# Homework Help: Work and Potential Energy

1. Feb 8, 2014

Conservative Forces and Potential Energy

1. The problem statement, all variables and given/known data

A mass hangs on the end of a massless rope. The pendulum is held horizontal and released from rest. When the mass reaches the bottom of its path it is moving at a speed v = 2.1 m/s and the tension in the rope is T = 19.3 N.

1)
How long is the rope?

So we know that the velocity at the bottom is 2.1m/s, and the T is 19.3, we are looking for the length of the rope, L
2. Relevant equations
I was using v=square root of (gl)

then tried using : v^2= 2gL

none of which gave my the correct answer

3. The attempt at a solution
2.1^2=2(9.81)L
L=2.1^2/2(9.81)= .22 m

if anyone can provide a clarification for this, it is a simple problem which I should be able to figure out but whether im using the wrong equation or simply plugging it in wrong , I am unsure. Any help and guidance is much appreciated!
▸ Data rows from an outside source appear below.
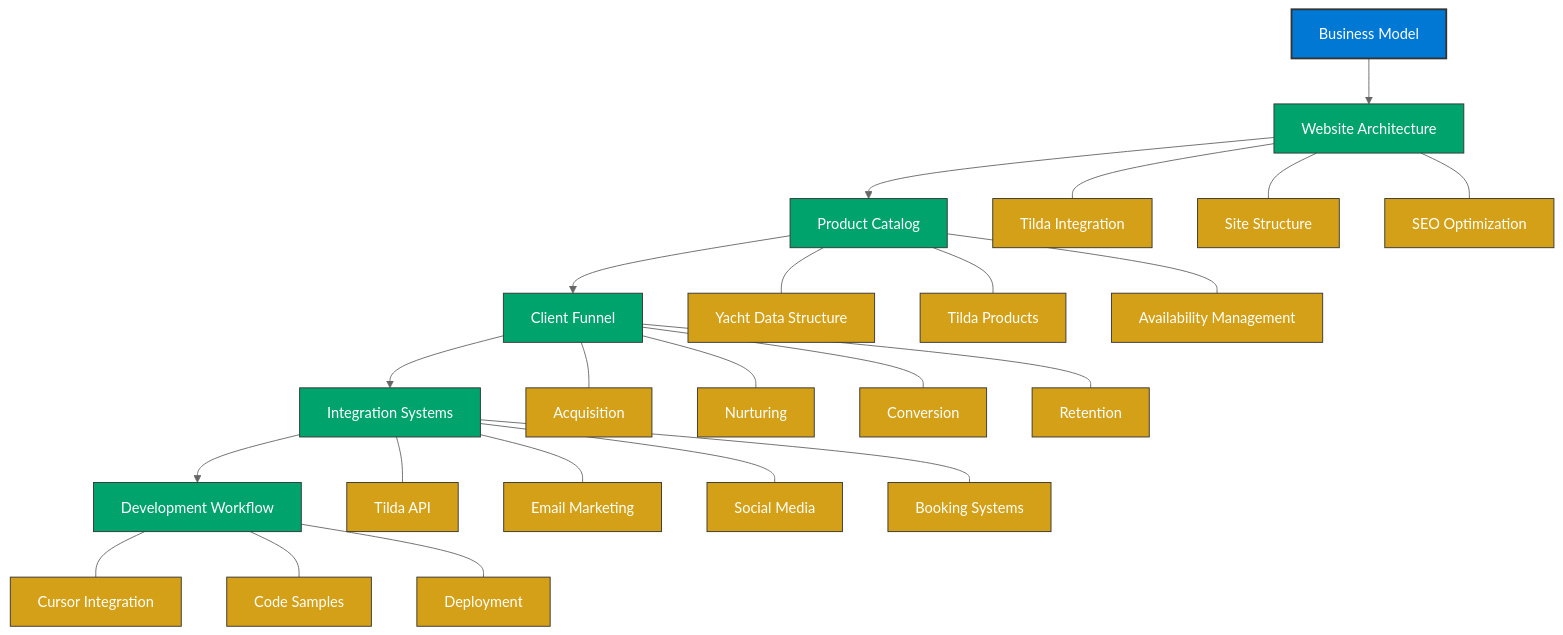
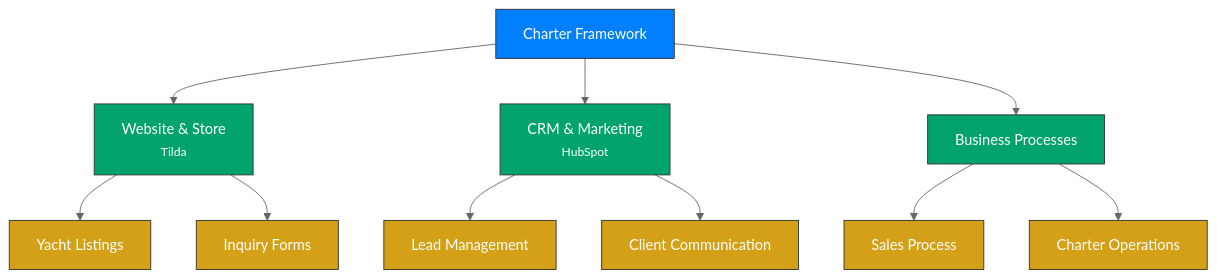
The first of 2 diagrams in docs/intro.md (szemkoff/azurecharters), drawn with Mermaid before and after one commit. The commit also changed other lines of this file and 5 other files, not shown here.

````diff
--- a/docs/intro.md
+++ b/docs/intro.md
@@ -59,49 +15,24 @@
 ```mermaid
-%%{init: {'securityLevel': 'loose', 'theme': 'neutral'}}%%
-graph TD
-    A[Business Model]
+%%{init: {'theme': 'neutral'}}%%
+flowchart TB
+    A[Charter Framework] --> B[Website & Store<br/><small>Tilda</small>]
+    A --> C[CRM & Marketing<br/><small>HubSpot</small>]
+    A --> D[Business Processes]
     
-    %% Force vertical layout with direct parent-child structure
-    A --> B[Website Architecture]
-    B --> C[Product Catalog]
-    C --> D[Client Funnel]
-    D --> O[Integration Systems]
-    O --> T[Development Workflow]
+    B --> E[Yacht Listings]
+    B --> F[Inquiry Forms]
     
-    %% Website Architecture features
-    B --- E[Tilda Integration]
-    B --- F[Site Structure]
-    B --- G[SEO Optimization]
+    C --> G[Lead Management]
+    C --> H[Client Communication]
     
-    %% Product Catalog features
-    C --- H[Yacht Data Structure]
-    C --- I[Tilda Products]
-    C --- J[Availability Management]
+    D --> I[Sales Process]
+    D --> J[Charter Operations]
     
-    %% Client Funnel features
-    D --- K[Acquisition]
-    D --- L[Nurturing]
-    D --- M[Conversion]
-    D --- N[Retention]
+    classDef primary fill:#007FFF,color:#ffffff,stroke:#333,stroke-width:1px;
+    classDef secondary fill:#00A36C,color:#ffffff,stroke:#333,stroke-width:1px;
+    classDef tertiary fill:#D4A017,color:#ffffff,stroke:#333,stroke-width:1px;
     
-    %% Integration Systems features
-    O --- P[Tilda API]
-    O --- Q[Email Marketing]
-    O --- R[Social Media]
-    O --- S[Booking Systems]
-    
-    %% Development Workflow features
-    T --- U[Cursor Integration]
-    T --- V[Code Samples]
-    T --- W[Deployment]
-    
-    %% Styling
-    classDef mainNode fill:#0078D4,color:#ffffff,stroke:#333,stroke-width:2px;
-    classDef subNode fill:#00A36C,color:#ffffff,stroke:#333,stroke-width:1px;
-    classDef featureNode fill:#d4a017,color:#ffffff,stroke:#333,stroke-width:1px;
-    
-    %% Apply styles
-    class A mainNode;
-    class B,C,D,O,T subNode;
-    class E,F,G,H,I,J,K,L,M,N,P,Q,R,S,U,V,W featureNode;
+    class A primary;
+    class B,C,D secondary;
+    class E,F,G,H,I,J tertiary;
 ```
````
Regards,

Last edited: Feb 8, 2014
2. Feb 8, 2014

### Staff: Mentor

Are you sure the T is the tension on the rope or is it instead the period of the pendulum?

3. Feb 8, 2014

### PhanthomJay

You should not blindly choose equations and hope that one of them works. Equations are not laws.
Total Energy is always conserved. Try the Conservation of Energy Law to see if your answer is correct. It might be, but you won't know for sure until you start from basic principles.

4. Feb 9, 2014

Yes, T is the tension on the rope :)

5. Feb 9, 2014

1/2mv^2=mgh -->1/2v^2=gh
Which then isolates to h =1/2v^2/g

That was actually the first thing I tried but I still didn't get the right answer which lead me to think I was using the wrong equation so I used a different one

6. Feb 9, 2014

### PhanthomJay

Your method and answer is correct. I don't know why someone or some thing is telling you differently.

7. Feb 9, 2014

Exactly why I'm baffled.. It's an online homework system so it immediately tells me if I did it right or wrong..

8. Feb 9, 2014

### Staff: Mentor

Some of these systems are very picky. My son had some highschool chemistry homework to do. The training system the teacher selected came from UT and was geared toward the specific periodic table in his chemistry book. We did several problems but used another periodic table which had some atomic weights off by hundredths and his answers would keep getting rejected until we used the right periodic table. I think the tolerance is often set too high on these tutoring systems.

9. Feb 9, 2014